Hi everyone! SynthFreq here with a new composition titled “Industrial World” written by Crystal (msMotif-6), performed by Danielle and Crystal using the following synths:
Jupiter-8: filtered bell patch
Roland D-50: bright ice
Roland Alpha Juno-1: Z-lead
Roland A-90ex: split syn bass/(midi) to JV-1080 pulse lead
Yamaha Motif-6: percussion live set
Here’s a simple 8 bar vamp with elaborate percussion I composed on Finale. Nord Lead begins playing at (0:40).
“I created controller patches for the Nord and MU80 on the Nord Modular G1. There are no Nord Modular sounds in this, although it was used as the main controller. Whoever messes around with their portamento settings on their MU80? Easily when the midi CCs are mapped to a controller. Also switched in and out of ‘modulated delay’ preset on the Lexicon MX300. I didn’t want the delay on during the complex drumfills.”
Compact in size, but underneath packing a massive xg punch, with 8mb of stunning wave samples, and 64 note polyphony with 2 independent midi inputs, this is the connoisseurs choice in XG devices. With the same simple but powerful user interface as it’s baby brother, the MU50, but with the added bonus of also acting as an analogue effects processor for vocals/guitar/saxophone or anything else you need to process, this is the ultimate in XG.
Vintage synthesizer demo track featuring the classic Yamaha DX7
all synthesizer sounds: YAMAHA DX7 II FD FM-Synthesizer (1987)
recording: multi-tracking without midi
fx: reverb and delay
The demo shows typical and not so typical FM sounds. a bit PPG and Fairlight like.
“I like this synth a lot! Yamaha should built a DX7 III with realtime controller like the old PSS FM keyboards, with internal arpeggiator, step sequencer and a fx unit with reverb and delay and chorus. this would be fantastic.“
Well the reviewer ain’t to happy
Craptastic Yamaha drum machine from 1985 featuring Latin sounds. Boring as hell. Get a Roland TR727 instead!
A quick play of the sounds and several patterns.
Quick demonstration of a pair of mid 80’s drum machines. Demo starts out with dry, direct signals from the machines and then I add a little reverb from Alesis MultiMix 8 at the very end. These machines are popular with circuit benders.
An ’80s-style ditty showcasing a few classic sounds of three of the most iconic instruments of that era: Emulator II, DX7, and LinnDrum.
Emulator II: Marcato Strings, Choir, Strings Plus
DX7: Bass, Tubular Bells, Marimba
LinnDrum: drum & percussion patterns
“UNFORTUNATELY I inadvertently left an aux open on the mixer and the LinnDrum spilled on the tracks, causing the flanging effect but it’s still listenable. I will re-upload a better version when I have a chance.”
Here is a tune ‘anode8′ made entirely of sounds from the Yamaha DX-21, RX-11, and FB-01 machines, with a classic detroit techno vibe. To keep with the period sound, he used a Realistic Reverb unit as well as a Shure EQ from the early 80’s. Sounds used include:

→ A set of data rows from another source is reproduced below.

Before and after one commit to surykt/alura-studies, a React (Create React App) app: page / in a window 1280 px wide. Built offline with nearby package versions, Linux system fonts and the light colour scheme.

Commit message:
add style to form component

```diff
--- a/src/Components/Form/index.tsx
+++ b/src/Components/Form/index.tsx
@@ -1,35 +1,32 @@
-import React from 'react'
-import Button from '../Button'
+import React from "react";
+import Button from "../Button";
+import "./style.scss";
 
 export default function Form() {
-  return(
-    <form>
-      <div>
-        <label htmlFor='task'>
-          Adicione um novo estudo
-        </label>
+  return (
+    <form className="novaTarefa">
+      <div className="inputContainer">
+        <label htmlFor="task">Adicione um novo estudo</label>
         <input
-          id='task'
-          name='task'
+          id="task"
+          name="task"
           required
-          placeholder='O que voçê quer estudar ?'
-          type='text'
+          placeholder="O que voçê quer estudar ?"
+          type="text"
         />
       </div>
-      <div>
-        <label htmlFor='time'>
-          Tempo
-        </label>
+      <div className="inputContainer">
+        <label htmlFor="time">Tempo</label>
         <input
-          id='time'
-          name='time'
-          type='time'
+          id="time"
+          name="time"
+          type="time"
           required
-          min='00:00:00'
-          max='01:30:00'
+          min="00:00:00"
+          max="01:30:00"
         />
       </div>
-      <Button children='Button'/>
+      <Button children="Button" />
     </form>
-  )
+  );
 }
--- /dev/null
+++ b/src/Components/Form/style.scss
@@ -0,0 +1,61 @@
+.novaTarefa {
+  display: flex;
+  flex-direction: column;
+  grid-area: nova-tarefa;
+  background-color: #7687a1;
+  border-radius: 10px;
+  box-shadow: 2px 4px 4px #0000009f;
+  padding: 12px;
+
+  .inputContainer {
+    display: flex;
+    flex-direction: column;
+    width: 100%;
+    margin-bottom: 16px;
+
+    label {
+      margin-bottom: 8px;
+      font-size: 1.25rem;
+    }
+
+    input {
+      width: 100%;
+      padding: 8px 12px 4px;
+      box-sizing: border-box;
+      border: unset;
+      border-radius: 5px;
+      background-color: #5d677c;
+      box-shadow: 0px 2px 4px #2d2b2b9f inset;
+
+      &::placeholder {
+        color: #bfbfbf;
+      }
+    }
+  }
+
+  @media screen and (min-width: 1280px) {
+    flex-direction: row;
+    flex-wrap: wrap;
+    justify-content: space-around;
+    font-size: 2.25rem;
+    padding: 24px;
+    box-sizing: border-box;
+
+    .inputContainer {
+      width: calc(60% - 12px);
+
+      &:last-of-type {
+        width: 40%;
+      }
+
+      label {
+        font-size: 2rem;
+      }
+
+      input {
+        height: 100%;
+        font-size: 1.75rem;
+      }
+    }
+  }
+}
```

RX-11 drum sounds
Electric Drum (sub kick)
Solid Bass (aka Lately Bass)
Demo of the new AUFX DUB from Kymatica, tested this with the Yamaha DD65 kit and the Korg Wavedrum Global running through the iPad via a Behringer UCA222. Then into Audiobus and into Cubasis. The recorded reggae drum pattern that plays about half way through was programmed with DM1 then treated with the other AUFX SPACE reverb app, and had some compression from Cubasis added..
AUFX:Dub. A highly tweakable stereo delay audio effect, suitable for everything from clean digital delays to filthy dub echoes and broken cassette tapes. It features tape simulation (noise and warble), filters in the delay loop for typical dub sound, stereo detune, ping-pong delay, and more
All AUFX apps have the following features:
- High quality 32-bit DSP engine.
- Process hardware input/output or other apps through Audiobus (input/filter/output slots supported).
- Ready for the future inter-app audio standard.
- Fully MIDI controllable, including Virtual MIDI.
- Built-in look-ahead limiter to avoid clipping.
- Background Audio.
- Save and load user presets.
- Comes with several bundled presets.
- Record the result directly in app.
- Email recordings or export to AudioShare audio document manager app.
- Access user presets and recordings through iTunes File Sharing.